→ **Input for this task**:
──────────────────────────────

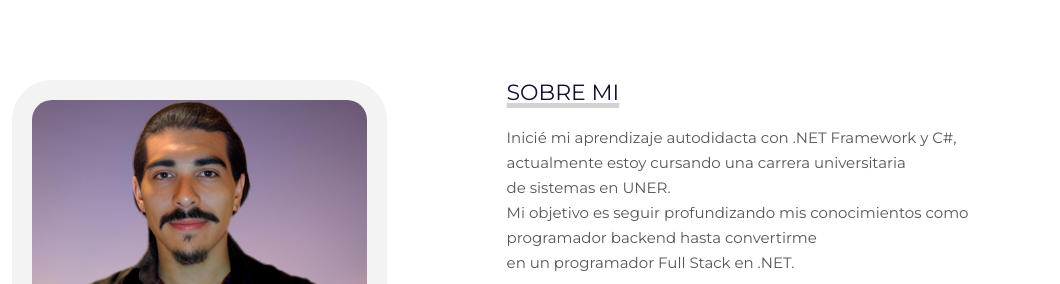
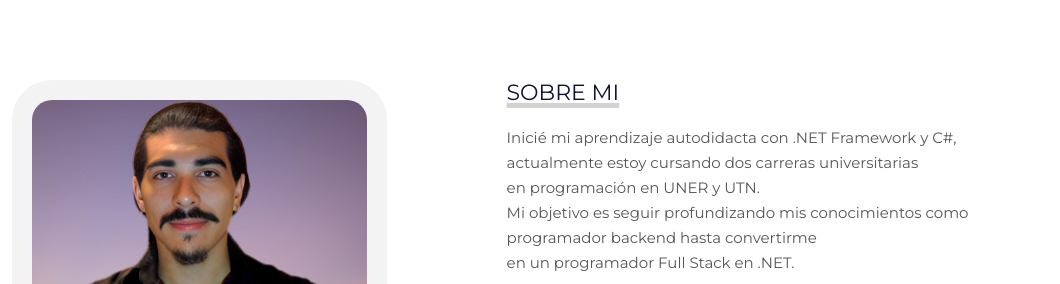
Before and after one commit to SebastianDte/Portfolio, a plain HTML site: page index.html in a window 1280 px wide. Shown: the part 820-1104 px from the top of the page, without its empty margins (93-1153 px from the left). Drawn offline with Linux system fonts and the light colour scheme; some packages are replaced by stand-ins of ours; a script that the page names is missing.

Commit message:
Modificación de perfil

```diff
--- a/index.html
+++ b/index.html
@@ -77,7 +77,7 @@
 
             <p>
                 Inicié mi aprendizaje autodidacta con .NET Framework y C#, <br>actualmente estoy cursando
-                una carrera universitaria <br> de sistemas en UNER. <br>
+                dos carreras universitarias <br> en programación en UNER y UTN. <br>
                 Mi objetivo es seguir profundizando mis conocimientos como programador backend hasta convertirme <br>
                 en un programador Full Stack  en .NET.
             </p>
```
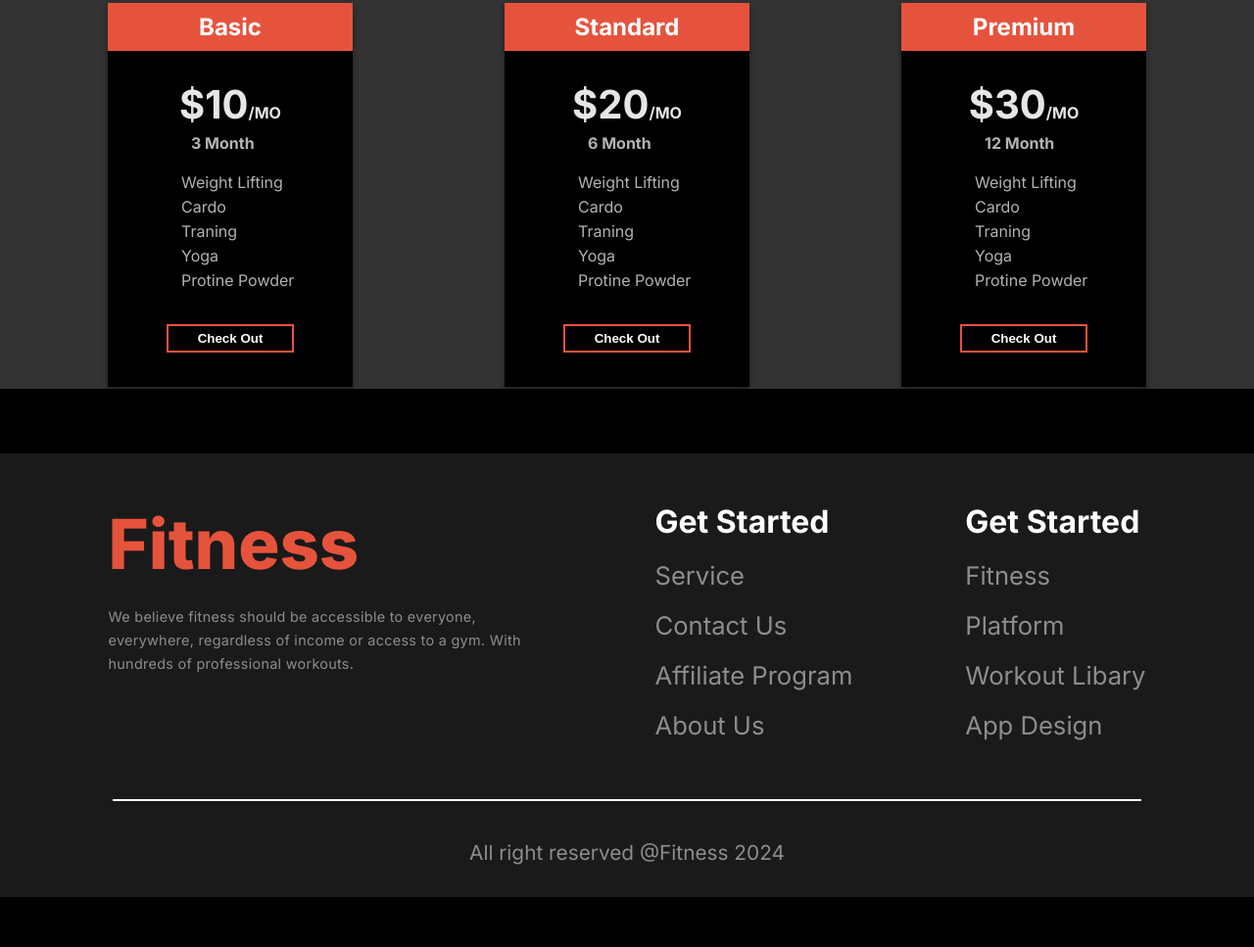
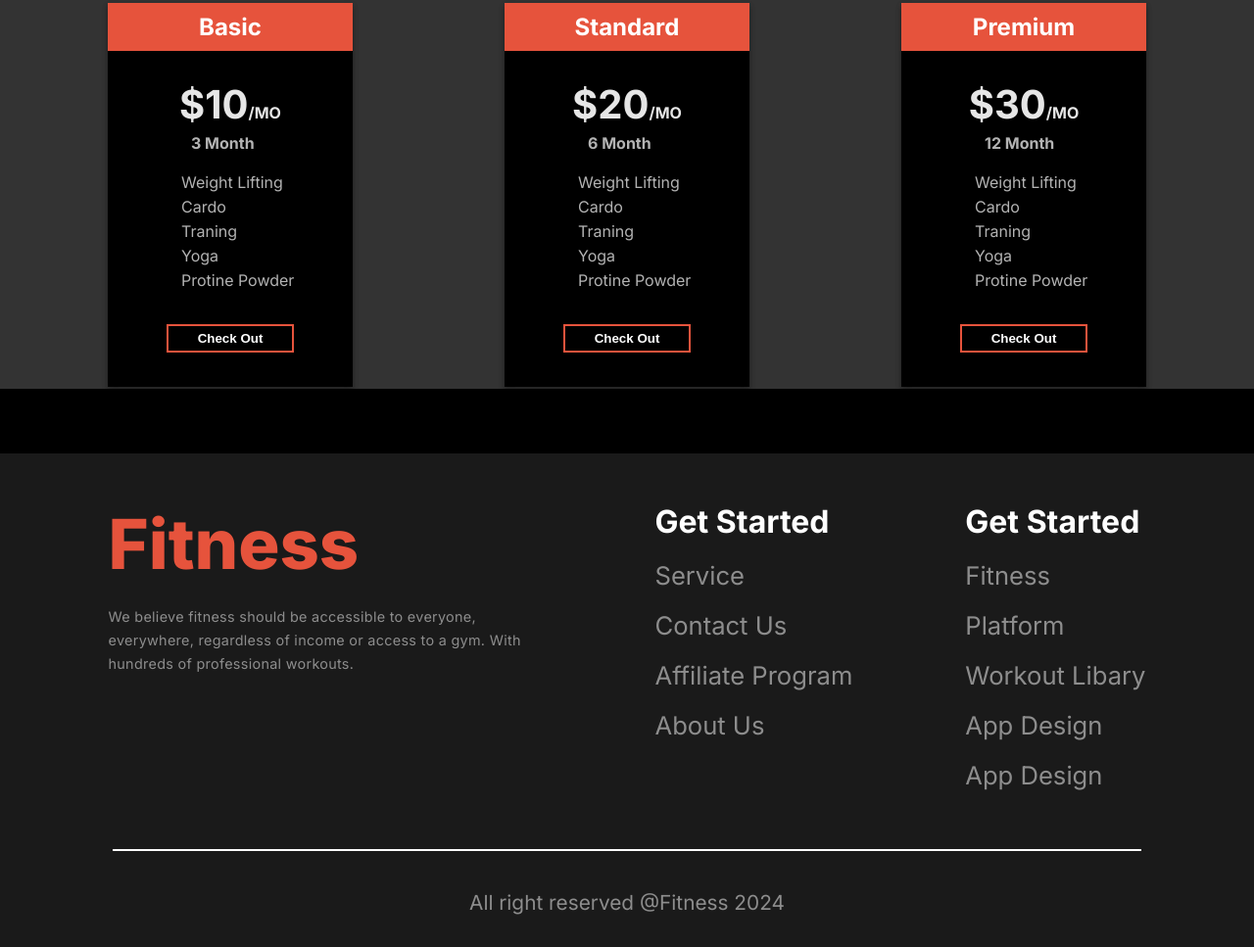
Before and after one commit to RaihanSoft/B10-Assignment-Two, a plain HTML site: page index.html in a window 1280 px wide. Shown: the part 3218-4185 px from the top of the page at 98% size. Before the commit the page ends 4134 px from the top, so only its background shows below. Drawn offline with Linux system fonts and the light colour scheme; a web font is replaced by a local one.

```diff
--- a/index.html
+++ b/index.html
@@ -394,6 +394,7 @@
                     <p>Platform</p>
                     <p>Workout Libary</p>
                     <p>App Design</p>
+                    <p>App Design</p>
                 </div>
 
 
```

──────────────────────────────

Search the material for the word "wide" and report how many lines hold it. Add nothing else.

2